The European Central Bank has asked property valuers to explain how they compile estimates as concerns grow that banks in the region have been too slow to mark down the value of their commercial real estate loans.
(Bloomberg) — The European Central Bank has asked property valuers to explain how they compile estimates as concerns grow that banks in the region have been too slow to mark down the value of their commercial real estate loans.
The concern stems partly from a deal drought that has lasted for over a year now, making it hard to compare property values to actual transactions, according to people familiar with the matter, who asked not to be identified as the discussions are private
Banks frequently rely on estimates from property valuers. While many lenders have taken hits on their commercial real estate loans, they may be forced to set aside more money for losses if those valuations turn out to be too optimistic, said some of the people.
An ECB spokesman declined to comment. The watchdog has previously highlighted commercial real estate as a focus point for supervisors.
Several European banks piled into CRE lending over the last decade to buoy revenue as negative interest rates eroded profitability. But the asset class was already hit hard by the rise of work from home and online shopping during the pandemic, before rapid increases in interest rates depressed demand further. Prices have plunged in the US and UK and have started to decline in eurozone markets including Germany.
“Fragilities in the CRE sector are a major source of credit risk for the financial sector,” the International Monetary Fund said in a report on Tuesday. The IMF said global prices could decline by more than 10% over the next year across several segments in a tail scenario, with “significant effect” on smaller lenders.
The exchanges with valuers over the past few months are part of the ECB’s wider efforts to detect potential hits at lenders, according to the people.
CBRE Group Inc., Jones Lang LaSalle Inc., and Cushman & Wakefield Plc are among the largest providers of property valuations in Europe.
Valuers typically take recent comparable deals into account when appraising properties, but a lack of deals has made it harder to judge where values should be set. That’s because sellers have been reluctant to accept prices that are significantly below book values.
Regulators are concerned that appraisers and banks have been slow to mark prices down as a result, the people said.

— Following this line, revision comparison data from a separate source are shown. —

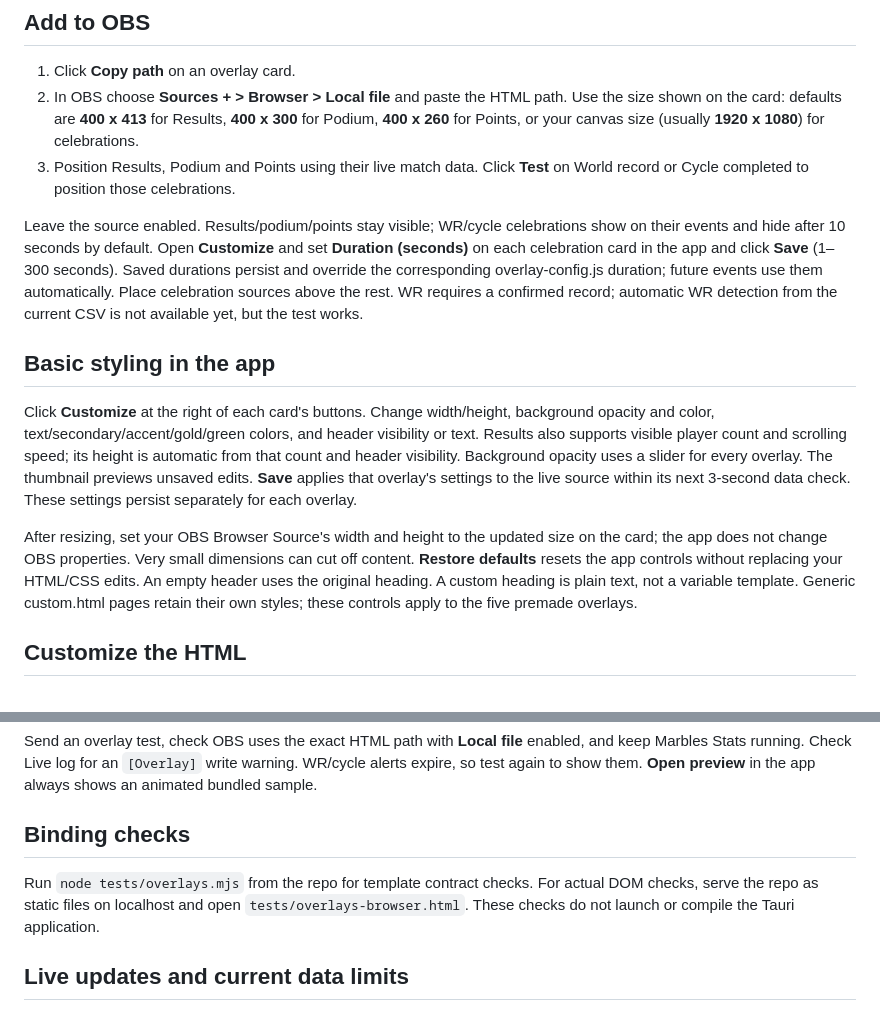
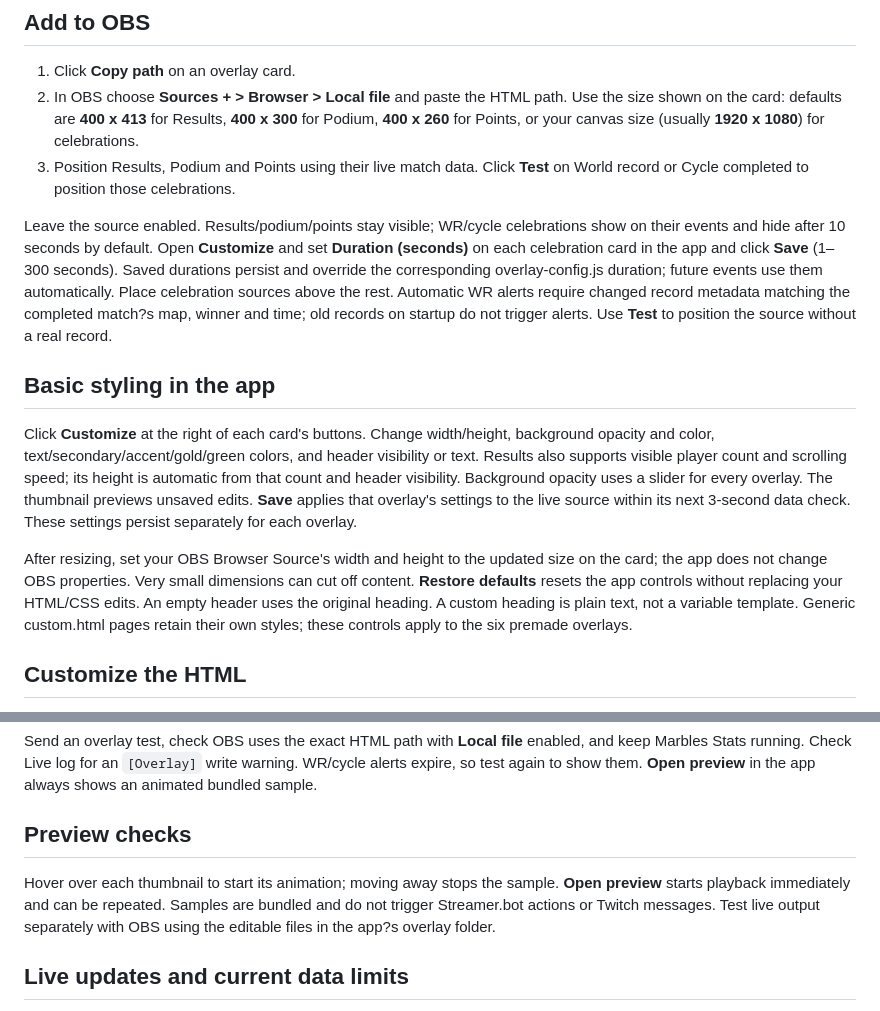
Before and after one commit to smolpuff/northKoreaStatsAndCycles, a Markdown page: public/overlays/README.md, 2 parts joined by grey strips. GitHub-like rendering.

```diff
--- a/public/overlays/README.md
+++ b/public/overlays/README.md
@@ -14,13 +14,13 @@ The variable reference marks which fields are available in normal HTML state, WR
 2. In OBS choose **Sources + > Browser > Local file** and paste the HTML path. Use the size shown on the card: defaults are **400 x 413** for Results, **400 x 300** for Podium, **400 x 260** for Points, or your canvas size (usually **1920 x 1080**) for celebrations.
 3. Position Results, Podium and Points using their live match data. Click **Test** on World record or Cycle completed to position those celebrations.
 
-Leave the source enabled. Results/podium/points stay visible; WR/cycle celebrations show on their events and hide after 10 seconds by default. Open **Customize** and set **Duration (seconds)** on each celebration card in the app and click **Save** (1–300 seconds). Saved durations persist and override the corresponding overlay-config.js duration; future events use them automatically. Place celebration sources above the rest. WR requires a confirmed record; automatic WR detection from the current CSV is not available yet, but the test works.
+Leave the source enabled. Results/podium/points stay visible; WR/cycle celebrations show on their events and hide after 10 seconds by default. Open **Customize** and set **Duration (seconds)** on each celebration card in the app and click **Save** (1–300 seconds). Saved durations persist and override the corresponding overlay-config.js duration; future events use them automatically. Place celebration sources above the rest. Automatic WR alerts require changed record metadata matching the completed match?s map, winner and time; old records on startup do not trigger alerts. Use **Test** to position the source without a real record.
 
 ## Basic styling in the app
 
 Click **Customize** at the right of each card's buttons. Change width/height, background opacity and color, text/secondary/accent/gold/green colors, and header visibility or text. Results also supports visible player count and scrolling speed; its height is automatic from that count and header visibility. Background opacity uses a slider for every overlay. The thumbnail previews unsaved edits. **Save** applies that overlay's settings to the live source within its next 3-second data check. These settings persist separately for each overlay.
 
-After resizing, set your OBS Browser Source's width and height to the updated size on the card; the app does not change OBS properties. Very small dimensions can cut off content. **Restore defaults** resets the app controls without replacing your HTML/CSS edits. An empty header uses the original heading. A custom heading is plain text, not a variable template. Generic custom.html pages retain their own styles; these controls apply to the five premade overlays.
+After resizing, set your OBS Browser Source's width and height to the updated size on the card; the app does not change OBS properties. Very small dimensions can cut off content. **Restore defaults** resets the app controls without replacing your HTML/CSS edits. An empty header uses the original heading. A custom heading is plain text, not a variable template. Generic custom.html pages retain their own styles; these controls apply to the six premade overlays.
 
 ## Customize the HTML
 
@@ -88,9 +88,9 @@ The app preserves custom HTML/CSS/config edits and recreates missing defaults. D
 
 Send an overlay test, check OBS uses the exact HTML path with **Local file** enabled, and keep Marbles Stats running. Check Live log for an `[Overlay]` write warning. WR/cycle alerts expire, so test again to show them. **Open preview** in the app always shows an animated bundled sample.
 
-## Binding checks
+## Preview checks
 
-Run `node tests/overlays.mjs` from the repo for template contract checks. For actual DOM checks, serve the repo as static files on localhost and open `tests/overlays-browser.html`. These checks do not launch or compile the Tauri application.
+Hover over each thumbnail to start its animation; moving away stops the sample. **Open preview** starts playback immediately and can be repeated. Samples are bundled and do not trigger Streamer.bot actions or Twitch messages. Test live output separately with OBS using the editable files in the app?s overlay folder.
 
 ## Live updates and current data limits
 
```
Also changed, not shown: README.md (+27 -4 lines).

The ECB said last year that its inspections at lenders showed the valuation of collateral “is a blind spot for many of the banks,” with some firms failing to update appraisal reports. In some cases, the banks accepted valuations provided by clients rather than seeking an independent report.
German valuations take a long-term view of the market, meaning prices tend to be less volatile than those in the U.S. and U.K., which have already seen sharp adjustments as a result of rising borrowing costs. London office valuations are down by more than 17% in the year through June, more than twice the decline in Frankfurt, according to BNP Paribas Real Estate.
Some lenders have moved to recognize mark-downs in the collateral. Deutsche Bank AG saw “continued weakness” in commercial real estate in the second quarter and said related impairments contributed to an almost doubling of loan-loss provisions at its investment bank. Germany’s so-called Landesbanks built about €400 million ($423 million) of reserves in the first half.
Transactions in other markets have also plunged, with sales of Paris commercial real estate in the third quarter hitting the lowest level in more than 13 years, according to statistics provider Immostat.
(Updates with comments from IMF in sixth paragraph, Paris transactions in last)
More stories like this are available on bloomberg.com
©2023 Bloomberg L.P.